Today was very food-centered. I started the day with a tasty and very clean-feeling breakfast. I would almost say "pure" but I'm not sure how that can be applied when a butter substitute is involved. It was quite simple, really - I had run out of blueberries, but still wanted fruit in my first meal of the day. I remembered I had pluots, a hybrid of a plum and apricot, and I just couldn't see how my Stonyfield yogurt would fit, so I left it out in favor of two slices of my favorite multigrain bread (Whole Foods store brand) with just a little bit of Earth Balance spread on top for some fat. So my carbalicious breakfast was: two breads and a pluot (Mister is insisting on calling them plumpricots and I think I like that better - it's much more fun to say!). The reason I got the plumpricots to begin with was that I thought they had a fun shape - when you cut them open and pit them, they kind of look like hearts:

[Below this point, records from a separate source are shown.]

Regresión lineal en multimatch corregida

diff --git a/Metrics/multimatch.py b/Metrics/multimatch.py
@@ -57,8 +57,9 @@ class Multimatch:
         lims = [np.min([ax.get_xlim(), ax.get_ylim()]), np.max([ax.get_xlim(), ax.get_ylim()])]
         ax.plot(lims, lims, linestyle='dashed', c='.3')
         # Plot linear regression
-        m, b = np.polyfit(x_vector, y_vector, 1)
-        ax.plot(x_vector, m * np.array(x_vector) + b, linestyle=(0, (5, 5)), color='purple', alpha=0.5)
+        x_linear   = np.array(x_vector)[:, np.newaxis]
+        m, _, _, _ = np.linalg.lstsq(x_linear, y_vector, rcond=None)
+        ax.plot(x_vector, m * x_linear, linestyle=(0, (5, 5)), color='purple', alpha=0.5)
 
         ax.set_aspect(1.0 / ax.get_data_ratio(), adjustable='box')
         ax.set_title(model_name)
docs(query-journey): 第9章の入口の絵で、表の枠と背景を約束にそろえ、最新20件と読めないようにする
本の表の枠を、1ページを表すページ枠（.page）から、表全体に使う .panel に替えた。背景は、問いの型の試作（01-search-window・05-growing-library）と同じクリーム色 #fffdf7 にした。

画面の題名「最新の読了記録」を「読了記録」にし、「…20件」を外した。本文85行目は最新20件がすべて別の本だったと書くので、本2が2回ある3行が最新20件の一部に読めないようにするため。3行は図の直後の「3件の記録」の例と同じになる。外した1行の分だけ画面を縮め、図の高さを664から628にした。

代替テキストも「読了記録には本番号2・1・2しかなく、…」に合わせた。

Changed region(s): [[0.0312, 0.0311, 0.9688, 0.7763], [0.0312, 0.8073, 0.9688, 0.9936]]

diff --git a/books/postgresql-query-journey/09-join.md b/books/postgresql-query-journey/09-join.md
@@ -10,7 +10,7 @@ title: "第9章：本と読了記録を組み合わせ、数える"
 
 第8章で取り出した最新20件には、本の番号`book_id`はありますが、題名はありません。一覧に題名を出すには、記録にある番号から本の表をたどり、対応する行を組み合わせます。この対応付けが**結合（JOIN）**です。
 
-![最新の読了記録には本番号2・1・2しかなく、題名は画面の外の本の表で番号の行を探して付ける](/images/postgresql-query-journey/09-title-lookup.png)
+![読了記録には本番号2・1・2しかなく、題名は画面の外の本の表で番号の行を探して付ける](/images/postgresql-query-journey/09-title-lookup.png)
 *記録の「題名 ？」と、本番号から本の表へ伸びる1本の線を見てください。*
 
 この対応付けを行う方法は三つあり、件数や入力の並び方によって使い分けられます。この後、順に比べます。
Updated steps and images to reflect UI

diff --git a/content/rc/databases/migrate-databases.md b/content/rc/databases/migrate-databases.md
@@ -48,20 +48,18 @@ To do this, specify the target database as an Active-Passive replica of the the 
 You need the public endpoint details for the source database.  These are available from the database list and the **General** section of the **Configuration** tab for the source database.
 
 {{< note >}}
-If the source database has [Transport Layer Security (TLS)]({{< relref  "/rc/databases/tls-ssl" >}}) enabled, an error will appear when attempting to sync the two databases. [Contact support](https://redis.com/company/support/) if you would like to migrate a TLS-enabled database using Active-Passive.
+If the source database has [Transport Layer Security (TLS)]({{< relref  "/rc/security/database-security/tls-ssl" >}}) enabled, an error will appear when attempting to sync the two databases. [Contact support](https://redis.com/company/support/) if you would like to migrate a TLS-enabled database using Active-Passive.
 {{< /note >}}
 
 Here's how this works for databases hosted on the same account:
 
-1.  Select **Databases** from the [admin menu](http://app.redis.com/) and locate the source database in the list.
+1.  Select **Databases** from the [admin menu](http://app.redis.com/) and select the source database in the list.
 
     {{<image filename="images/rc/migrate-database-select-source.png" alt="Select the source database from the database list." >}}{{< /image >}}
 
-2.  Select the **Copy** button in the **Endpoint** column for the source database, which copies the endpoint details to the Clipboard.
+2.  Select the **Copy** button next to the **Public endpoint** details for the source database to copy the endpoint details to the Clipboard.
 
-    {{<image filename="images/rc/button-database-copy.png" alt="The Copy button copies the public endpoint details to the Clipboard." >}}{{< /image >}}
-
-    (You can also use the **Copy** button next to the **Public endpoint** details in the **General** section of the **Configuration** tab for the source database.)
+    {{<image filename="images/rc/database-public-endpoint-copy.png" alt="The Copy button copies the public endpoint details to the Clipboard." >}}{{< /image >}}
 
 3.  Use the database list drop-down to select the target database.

A few hours (and cups of coffee) after breakfast, I ate the last Tomato Rosemary Scone and headed out to buy the week's groceries. I confess, I was influenced in my decisions today...you could almost call it peer pressure, but the pressure was self-inflicted after looking at product reviews on a couple of my new favorite blogs: Chocolate Covered Katie and Vegan Eats & Treats. If you go to those blogs, it probably will not come as a surprise to you that my off-the-beaten-path additions to my grocery basket were:
Larabar Coconut Cream Bar
Larabar Banana Bread Bar
Larabar Jocalat Chocolate Mint Bar
Think Fruit Chocolate Pomegranate Bar
Clif Nectar Vanilla, Lemon, Cashew Bar
I have been known to get the Nectar bars in the past - in fact, that one is my favorite flavor...subtly sweet with the most sublime aftertaste of vanilla. What I love about the Larabars and the Nectar bar is that they each have between 3 and 5 ingredients. That's it! I'm not of the opinion that the fewer ingredients a meal has, the healthier it is, but when it comes to prepackaged "processed" foods, it's nice to see not everything has to have unpronouceable ingredients that sound more like chemicals than food. There's something beautifully ironic about turning over a Banana Bread bar and seeing these ingredients: almonds, dates, and bananas. Seriously. No (added) sugar, no flour, no corn syrup, rice syrup, etc....just fruit and nuts. I'm totally psyched. The Think Fruit bar had the most ingredients, tipping the scales at a mighty TEN. Anyway, I'll let you know what I think of the bars as I eat them.
Upon returning from grocery shopping, I ate the other plumpricot as a snack to hold me over until dinner. Just as I was getting ready to start dinner, my phone rang - because my mother has had and still has amazing timing for calling me. For Christmas last year, I had compiled some of my favorite recipes from my ever-growing collection of cookbooks and recipe websites in a small splatter-proof book for her. Tomorrow night she plans to make this amazing recipe for plum tomatoes with fresh basil and garlic over pasta and wanted to ask me a few prep questions. We talked about other stuff, too, but it just amuses the heck out of me that when people in my family have cooking questions, they come to me - 5 years ago I could barely boil water. Now my sister-in-law calls me for a zucchini recipe, my sister calls me about pomegranate molasses, and my mother wants to know if I really slice the garlic or if she can just press it.
So anyway, when I finally got to cooking, I made Satyamma's Famous Cauliflower Curry. It was very good and I got to make a crazy paste/sauce in my food processor, but it really wasn't anything all that special...so it makes me wonder what makes a curry famous? Is it one of those things where you and all your friends are planning a potluck and someone says, "Hey, Satyamma, can you make that famous curry of yours?" because you've made it so damn many times that people know you as "Satyamma with the curry?"
Anyway, the curry comes from The New Moosewood Cookbook by Mollie Katzen. It's a charming book, written in the author's own penmanship and illustrated throughout with funny little ink sketches of food. There's even a picture of a pear with angel wings! I don't like to share other people's recipes (I hope I do a good enough job plugging for their books that you go and buy a copy to support their hard and hungry work!), but I want to give you a basic idea of what was in this nutty sauce I made in the food processor, so here are the ingredients without quantities:
toasted cumin seeds
toasted sesame seeds
Anyway, it was a good little curry, though surprisingly bland for everything that went into the sauce! Mister actually added salt to his food...we never have a salt shaker at the table.